◆ **YOUR ASSIGNMENT**: Whenever the string "missed" appears in a line below, please copy the line out.

━━━━━ TASK INPUTS ━━━━━

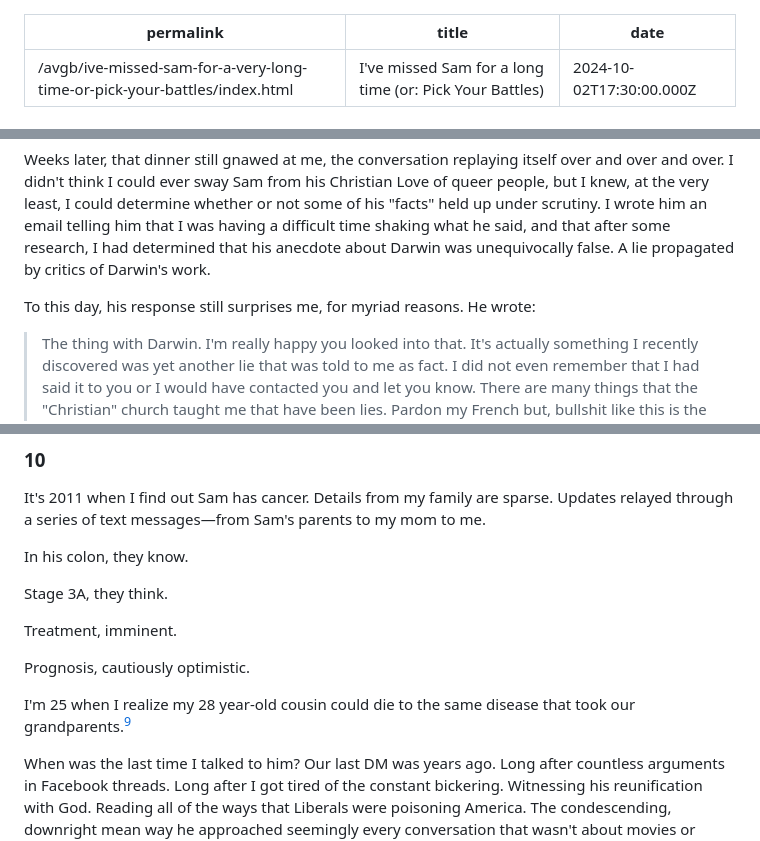
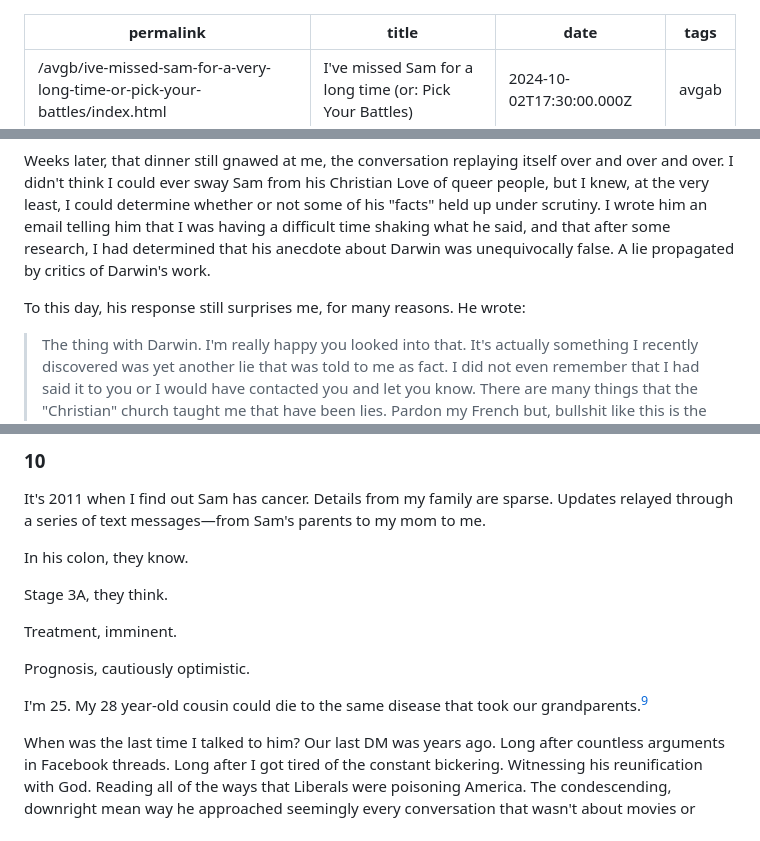
Before and after one commit to gkeenans/gkeenan.co, a Markdown page: src/avgb/2024-10-02-ive-missed-sam-for-a-long-time-or-pick-your-battles.md, 3 parts joined by grey strips. Rendered like a GitHub page.

```diff
--- a/src/avgb/2024-10-02-ive-missed-sam-for-a-long-time-or-pick-your-battles.md
+++ b/src/avgb/2024-10-02-ive-missed-sam-for-a-long-time-or-pick-your-battles.md
@@ -2,5 +2,6 @@
 permalink: "/avgb/ive-missed-sam-for-a-very-long-time-or-pick-your-battles/index.html"
 title: "I've missed Sam for a long time (or: Pick Your Battles)"
 date: 2024-10-02T17:30:00.000Z
+tags: avgab
 ---
 
@@ -112,7 +122,7 @@ I asked her why she hadn't pushed back harder in that conversation. After all, s
 
 Weeks later, that dinner still gnawed at me, the conversation replaying itself over and over and over. I didn't think I could ever sway Sam from his Christian Love of queer people, but I knew, at the very least, I could determine whether or not some of his "facts" held up under scrutiny. I wrote him an email telling him that I was having a difficult time shaking what he said, and that after some research, I had determined that his anecdote about Darwin was unequivocally false. A lie propagated by critics of Darwin's work.
 
-To this day, his response still surprises me, for myriad reasons. He wrote:
+To this day, his response still surprises me, for many reasons. He wrote:
 
 > The thing with Darwin. I'm really happy you looked into that. It's actually something I recently discovered was yet another lie that was told to me as fact. I did not even remember that I had said it to you or I would have contacted you and let you know. There are many things that the "Christian" church taught me that have been lies. Pardon my French but, bullshit like this is the reason I don't go to church anymore. I can't speak for all churches or Christian denominations, because I'm sure there are still some good ones out there, but I've found most of them are built on groupthink. Self-deception is the name of the game. The problem is it's been going on so damn long most of them don't even know their [sic] continuing the tradition. I'll spare you the full on rant here, because I could go on for pages. As I said, I'm happy you looked that up and did not allow the bullshit to spread to yet another person. I'm sorry that I said that to you. Over the past two years or so I've had to sift through everything I was taught at church for the first eighteen years of my life. Separating the truth from the lies is not an easy task.
 
@@ -173,7 +183,7 @@ Treatment, imminent.
 
 Prognosis, cautiously optimistic.
 
-I'm 25 when I realize my 28 year-old cousin could die to the same disease that took our grandparents.[^9]
+I'm 25. My 28 year-old cousin could die to the same disease that took our grandparents.[^9]
 
 When was the last time I talked to him? Our last DM was years ago. Long after countless arguments in Facebook threads. Long after I got tired of the constant bickering. Witnessing his reunification with God. Reading all of the ways that Liberals were poisoning America. The condescending, downright mean way he approached seemingly every conversation that wasn't about movies or video games, and those had become fewer and further between.
 
```
Also changed, not shown: other parts of src/avgb/2024-10-02-ive-missed-sam-for-a-long-time-or-pick-your-battles.md (+14 -5 lines), src/avgab/06-ive-missed-same-for-a-long-time-or-pick-your-battles.md (added, +40 -0 lines).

━━━━━

◆ **RESPONSE BELOW**:
Before and after one commit to gkeenans/gkeenan.co, a Markdown page: src/avgb/2024-10-02-ive-missed-sam-for-a-long-time-or-pick-your-battles.md, 3 parts joined by grey strips. Rendered like a GitHub page.
--- a/src/avgb/2024-10-02-ive-missed-sam-for-a-long-time-or-pick-your-battles.md
+++ b/src/avgb/2024-10-02-ive-missed-sam-for-a-long-time-or-pick-your-battles.md
 permalink: "/avgb/ive-missed-sam-for-a-very-long-time-or-pick-your-battles/index.html"
 title: "I've missed Sam for a long time (or: Pick Your Battles)"
Also changed, not shown: other parts of src/avgb/2024-10-02-ive-missed-sam-for-a-long-time-or-pick-your-battles.md (+14 -5 lines), src/avgab/06-ive-missed-same-for-a-long-time-or-pick-your-battles.md (added, +40 -0 lines).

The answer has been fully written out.